What to work on:
Among the records that follow, find each line holding the word "used" and copy it.

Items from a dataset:
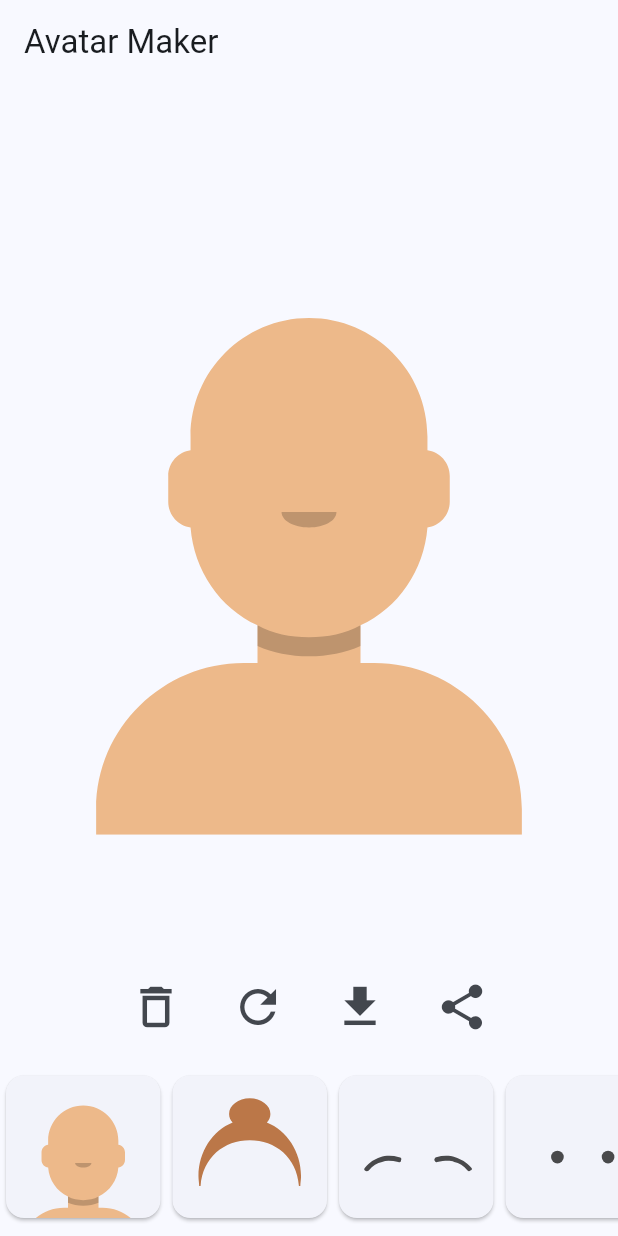
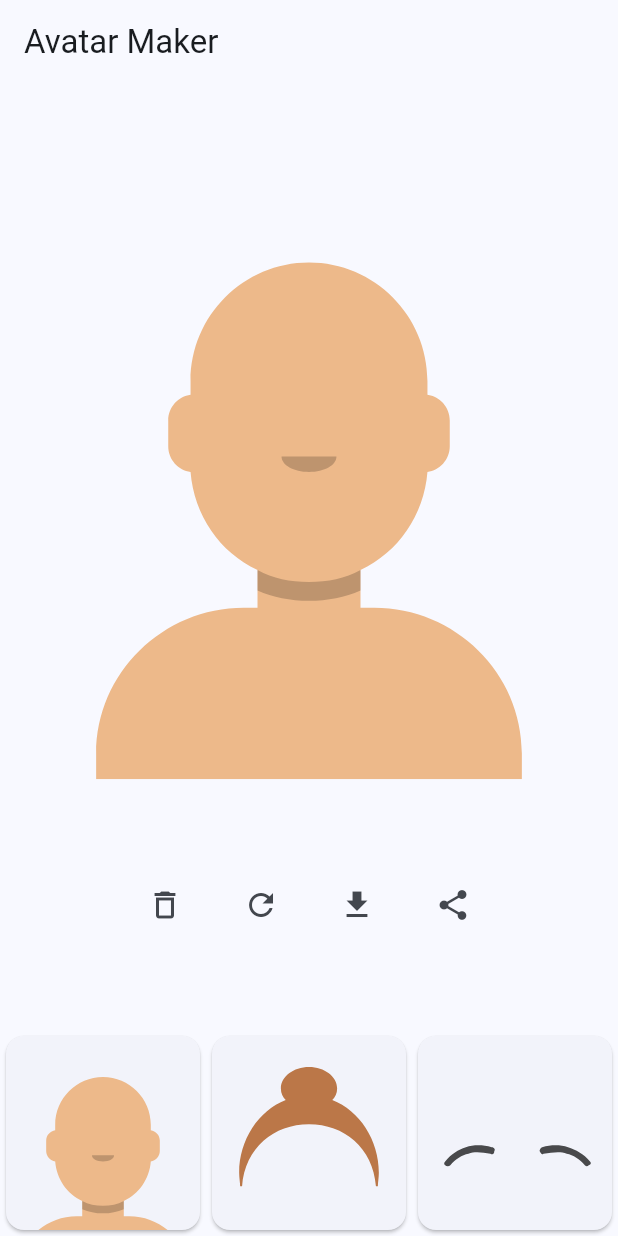
Before and after one commit to anoochit/flutter_avatar_maker, a Flutter app: the screen it shows after launch, after a tap on the "delete outline" icon, on a phone screen of 412 x 824 dp. Run offline on Flutter 3.47's test engine with Material 2 defaults, Android fonts, the phone set to English and light mode, and no system bars; our stand-ins replace flutter_svg, gallery_saver, get, screenshot, share_plus.

Commit message:
update layout for tablet

```diff
--- a/lib/pages/home.dart
+++ b/lib/pages/home.dart
@@ -18,7 +18,8 @@ class _HomePageState extends State<HomePage> {
 
   @override
   Widget build(BuildContext context) {
-    final scWidth = MediaQuery.of(context).size.width;
+    final scWidth =
+        (context.isLandscape) ? (context.height * 0.6) : context.width;
     return GetBuilder<AppController>(
       builder: (controller) {
         return WillPopScope(
@@ -34,8 +35,32 @@ class _HomePageState extends State<HomePage> {
           child: Scaffold(
               appBar: AppBar(
                 title: const Text("Avatar Maker"),
+                actions: [
+                  // toolbar
+                  (context.isLandscape)
+                      ? const ToolBarWidget()
+                      : const SizedBox()
+                ],
               ),
-            body: Column(
+              body: (context.isLandscape)
+                  ? Row(
+                      children: [
+                        // space
+                        const Spacer(),
+                        Column(
+                          mainAxisAlignment: MainAxisAlignment.center,
+                          children: [
+                            // avatar image
+                            AvatarImageWidget(width: scWidth, heigth: scWidth),
+                          ],
+                        ),
+                        // space
+                        const Spacer(),
+                        // category toolbar
+                        const Expanded(child: CategoryToolbarWidget()),
+                      ],
+                    )
+                  : Column(
                       children: [
                         // space
                         const Spacer(),
@@ -45,11 +70,15 @@ class _HomePageState extends State<HomePage> {
                         const Spacer(),
                         // toolbar
                         const ToolBarWidget(),
+                        // space
+                        const Spacer(),
                         // category toolbar
-                const CategoryToolbarWidget(),
+                        SizedBox(
+                          height: scWidth / 3,
+                          child: const CategoryToolbarWidget(),
+                        ),
                       ],
-            ),
-          ),
+                    )),
         );
       },
     );
--- a/lib/widgets/category_menu.dart
+++ b/lib/widgets/category_menu.dart
@@ -12,23 +12,20 @@ class CategoryMenuWidget extends GetView<AppController> {
 
   @override
   Widget build(BuildContext context) {
-    double scWidth = (context.width / 4);
-    return SizedBox(
-      height: scWidth,
-      child: ListView.builder(
-        scrollDirection: Axis.horizontal,
+    return GridView.builder(
+      gridDelegate: SliverGridDelegateWithFixedCrossAxisCount(
+        crossAxisCount: (context.isLandscape) ? 2 : 1,
+      ),
+      scrollDirection: (context.isLandscape) ? Axis.vertical : Axis.horizontal,
       itemCount: listCategory.length,
       itemBuilder: (context, index) {
         return OptionMenu(
           image: listCategory[index].image,
-            height: scWidth,
-            width: scWidth,
           onTap: () {
             controller.setCategoryIndex(listCategory[index].index);
           },
         );
       },
-      ),
     );
   }
 }
--- a/lib/widgets/category_toolbar.dart
+++ b/lib/widgets/category_toolbar.dart
@@ -14,9 +14,7 @@ class CategoryToolbarWidget extends StatelessWidget {
   @override
   Widget build(BuildContext context) {
     return GetBuilder<AppController>(builder: (controller) {
-      return Padding(
-        padding: const EdgeInsets.only(top: 16.0, bottom: 8.0),
-        child: IndexedStack(
+      return IndexedStack(
         index: controller.categoryIndex.value,
         children: const [
           // category
@@ -72,7 +70,6 @@ class CategoryToolbarWidget extends StatelessWidget {
             label: 'accesories',
           ),
         ],
-        ),
       );
     });
   }
--- a/lib/widgets/option.dart
+++ b/lib/widgets/option.dart
@@ -5,14 +5,10 @@ class OptionMenu extends StatelessWidget {
   const OptionMenu({
     super.key,
     required this.image,
-    required this.height,
-    required this.width,
     required this.onTap,
   });
 
   final String image;
-  final double height;
-  final double width;
   final VoidCallback onTap;
 
   @override
@@ -23,8 +19,6 @@ class OptionMenu extends StatelessWidget {
         onTap: () => onTap(),
         child: SvgPicture.asset(
           image,
-          height: height,
-          width: width,
         ),
       ),
     );
--- a/lib/widgets/option_menu.dart
+++ b/lib/widgets/option_menu.dart
@@ -16,56 +16,21 @@ class OptionMenuWidget extends GetView<AppController> {
 
   @override
   Widget build(BuildContext context) {
-    double scWidth = (context.width / 4);
-    return SizedBox(
-      height: scWidth,
-      child: ListView.builder(
-        scrollDirection: Axis.horizontal,
+    return GridView.builder(
+      gridDelegate: SliverGridDelegateWithFixedCrossAxisCount(
+        crossAxisCount: (context.isLandscape) ? 2 : 1,
+      ),
+      scrollDirection: (context.isLandscape) ? Axis.vertical : Axis.horizontal,
       itemCount: options.length,
       itemBuilder: (context, index) {
-          if (index == 0) {
-            return Flex(
-              direction: Axis.horizontal,
-              children: [
-                Card(
-                  child: SizedBox(
-                    height: scWidth,
-                    width: scWidth,
-                    child: InkWell(
-                      onTap: () {
-                        // update category to 0
-                        controller.setCategoryIndex(0);
-                      },
-                      child: const Icon(
-                        Icons.reply_outlined,
-                        size: 48,
-                      ),
-                    ),
-                  ),
-                ),
-                OptionMenu(
-                  image: options[index],
-                  height: scWidth,
-                  width: scWidth,
-                  onTap: () {
-                    // update option
-                    controller.updateOption(label: label, index: index);
-                  },
-                )
-              ],
-            );
-          }
         return OptionMenu(
           image: options[index],
-            height: scWidth,
-            width: scWidth,
           onTap: () {
             // update
             controller.updateOption(label: label, index: index);
           },
         );
       },
-      ),
     );
   }
 }
--- a/lib/widgets/toolbar.dart
+++ b/lib/widgets/toolbar.dart
@@ -10,64 +10,55 @@ class ToolBarWidget extends StatelessWidget {
 
   @override
   Widget build(BuildContext context) {
-    return GetBuilder<AppController>(builder: (controller) {
-      return Row(
-        mainAxisAlignment: MainAxisAlignment.center,
+    return SizedBox(
+      height: 64,
+      child: GetBuilder<AppController>(builder: (controller) {
+        return GridView(
+          gridDelegate: const SliverGridDelegateWithFixedCrossAxisCount(
+            crossAxisCount: 1,
+          ),
+          shrinkWrap: true,
+          scrollDirection: Axis.horizontal,
           children: [
             // reset
-          Padding(
-            padding: const EdgeInsets.symmetric(horizontal: 8.0),
-            child: IconButton(
+            IconButton(
               onPressed: () {
                 controller.reset();
               },
               icon: const Icon(
                 Icons.delete_outline,
-                size: 36.0,
-              ),
               ),
             ),
             // refresh
-          Padding(
-            padding: const EdgeInsets.symmetric(horizontal: 8.0),
-            child: IconButton(
+            IconButton(
               onPressed: () {
                 controller.randomAvatar();
               },
               icon: const Icon(
                 Icons.refresh,
-                size: 36.0,
-              ),
               ),
             ),
             // save to gallery
-          Padding(
-            padding: const EdgeInsets.symmetric(horizontal: 8.0),
-            child: IconButton(
+            IconButton(
               onPressed: () async {
                 controller.saveAvatarImage();
               },
               icon: const Icon(
                 Icons.download,
-                size: 36.0,
-              ),
               ),
             ),
             // save and share
-          Padding(
-            padding: const EdgeInsets.symmetric(horizontal: 8.0),
-            child: IconButton(
+            IconButton(
               onPressed: () async {
                 controller.shareAvatarImage();
               },
               icon: const Icon(
                 Icons.share,
-                size: 36.0,
-              ),
               ),
             )
           ],
         );
-    });
+      }),
+    );
   }
 }
--- a/pubspec.yaml
+++ b/pubspec.yaml
@@ -16,7 +16,7 @@ publish_to: "none" # Remove this line if you wish to publish to pub.dev
 # https://developer.apple.com/library/archive/documentation/General/Reference/InfoPlistKeyReference/Articles/CoreFoundationKeys.html
 # In Windows, build-name is used as the major, minor, and patch parts
 # of the product and file versions while build-number is used as the build suffix.
-version: 1.0.6+2
+version: 1.0.7+3
 
 environment:
   sdk: ">=2.19.2 <3.0.0"
```
Lines whose indentation alone changed are shown as unchanged.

Finished exercise:
 # In Windows, build-name is used as the major, minor, and patch parts
 # of the product and file versions while build-number is used as the build suffix.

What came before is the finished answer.